WHAT TO PRODUCE.
Search the entries below for the word "output", then copy each line in which it is found.

*** Block opens ***

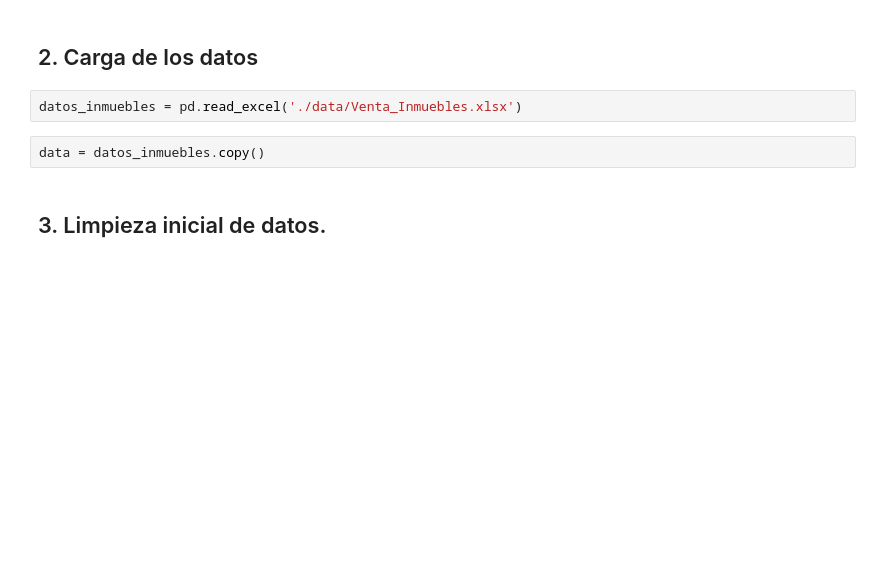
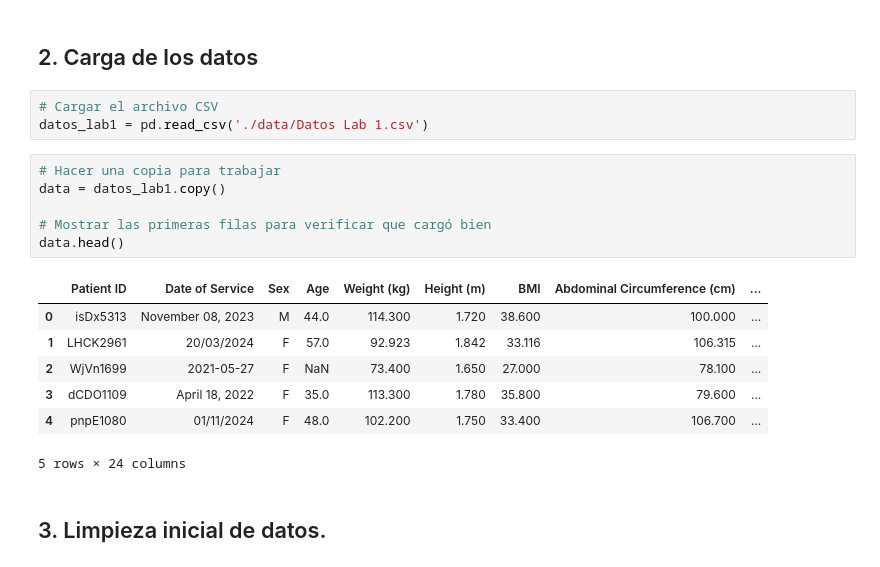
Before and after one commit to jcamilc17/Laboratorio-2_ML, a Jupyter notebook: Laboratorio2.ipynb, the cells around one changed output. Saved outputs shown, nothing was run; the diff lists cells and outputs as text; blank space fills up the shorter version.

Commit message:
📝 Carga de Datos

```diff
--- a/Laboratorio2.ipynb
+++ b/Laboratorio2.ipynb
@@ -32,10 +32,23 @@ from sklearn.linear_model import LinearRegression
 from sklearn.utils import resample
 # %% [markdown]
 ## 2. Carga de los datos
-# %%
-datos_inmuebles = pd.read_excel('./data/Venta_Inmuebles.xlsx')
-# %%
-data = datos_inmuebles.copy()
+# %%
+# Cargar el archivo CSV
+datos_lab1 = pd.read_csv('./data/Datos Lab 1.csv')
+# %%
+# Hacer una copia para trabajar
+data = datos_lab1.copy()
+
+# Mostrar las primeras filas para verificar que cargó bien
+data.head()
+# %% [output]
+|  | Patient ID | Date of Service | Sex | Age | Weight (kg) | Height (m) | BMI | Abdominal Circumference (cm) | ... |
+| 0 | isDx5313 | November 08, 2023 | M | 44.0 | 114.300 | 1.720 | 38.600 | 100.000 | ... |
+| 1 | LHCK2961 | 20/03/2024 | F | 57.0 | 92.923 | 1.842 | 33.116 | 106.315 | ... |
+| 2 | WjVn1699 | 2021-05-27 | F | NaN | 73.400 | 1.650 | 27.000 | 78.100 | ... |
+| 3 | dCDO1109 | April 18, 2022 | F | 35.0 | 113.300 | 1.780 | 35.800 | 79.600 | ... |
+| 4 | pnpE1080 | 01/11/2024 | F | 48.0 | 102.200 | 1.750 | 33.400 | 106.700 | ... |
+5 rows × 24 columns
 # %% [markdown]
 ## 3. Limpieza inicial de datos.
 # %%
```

*** Block closes ***

REPLY TO THE EXERCISE.
Before and after one commit to jcamilc17/Laboratorio-2_ML, a Jupyter notebook: Laboratorio2.ipynb, the cells around one changed output. Saved outputs shown, nothing was run; the diff lists cells and outputs as text; blank space fills up the shorter version.
+# %% [output]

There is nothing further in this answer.